PROBLEM TO WORK ON:
Which lines of the records contain "False"? Collect every one of them.

####################

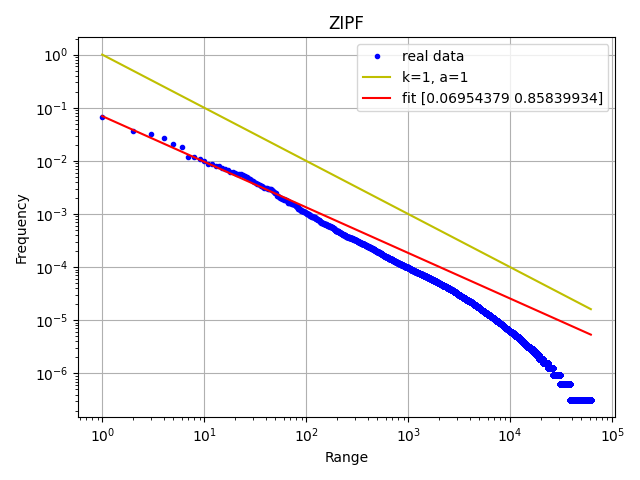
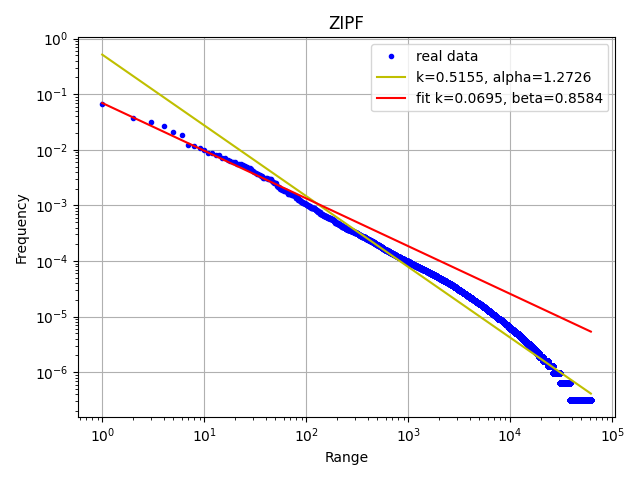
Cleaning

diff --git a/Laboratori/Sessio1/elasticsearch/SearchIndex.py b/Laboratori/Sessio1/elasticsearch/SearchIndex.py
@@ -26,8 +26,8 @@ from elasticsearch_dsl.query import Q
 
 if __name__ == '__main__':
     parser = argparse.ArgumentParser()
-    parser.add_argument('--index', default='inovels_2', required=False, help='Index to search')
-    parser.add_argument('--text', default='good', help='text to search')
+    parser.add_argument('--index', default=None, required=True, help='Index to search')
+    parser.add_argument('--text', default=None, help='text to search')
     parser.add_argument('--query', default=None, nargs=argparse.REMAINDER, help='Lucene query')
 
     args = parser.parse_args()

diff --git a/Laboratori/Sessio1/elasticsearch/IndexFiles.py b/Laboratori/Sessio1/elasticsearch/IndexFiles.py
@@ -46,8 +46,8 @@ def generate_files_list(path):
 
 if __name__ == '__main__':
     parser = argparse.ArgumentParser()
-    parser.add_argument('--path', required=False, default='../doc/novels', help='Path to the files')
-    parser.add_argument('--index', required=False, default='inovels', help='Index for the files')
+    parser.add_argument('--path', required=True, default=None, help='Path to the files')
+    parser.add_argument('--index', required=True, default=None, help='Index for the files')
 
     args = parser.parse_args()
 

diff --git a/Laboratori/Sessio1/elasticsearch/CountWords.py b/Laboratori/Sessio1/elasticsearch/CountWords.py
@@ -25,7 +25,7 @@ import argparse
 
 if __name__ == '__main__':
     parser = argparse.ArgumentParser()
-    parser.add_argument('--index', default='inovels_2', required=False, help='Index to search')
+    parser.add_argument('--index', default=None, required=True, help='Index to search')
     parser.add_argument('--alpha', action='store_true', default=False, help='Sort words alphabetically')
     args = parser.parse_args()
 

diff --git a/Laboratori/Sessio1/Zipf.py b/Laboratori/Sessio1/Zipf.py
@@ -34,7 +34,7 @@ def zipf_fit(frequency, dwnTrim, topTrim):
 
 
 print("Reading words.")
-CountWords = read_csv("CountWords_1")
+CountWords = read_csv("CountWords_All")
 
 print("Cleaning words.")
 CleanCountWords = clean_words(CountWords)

####################

RESPONSE FOR THIS EXERCISE:
-    parser.add_argument('--index', default='inovels_2', required=False, help='Index to search')
-    parser.add_argument('--path', required=False, default='../doc/novels', help='Path to the files')
-    parser.add_argument('--index', required=False, default='inovels', help='Index for the files')
-    parser.add_argument('--index', default='inovels_2', required=False, help='Index to search')
     parser.add_argument('--alpha', action='store_true', default=False, help='Sort words alphabetically')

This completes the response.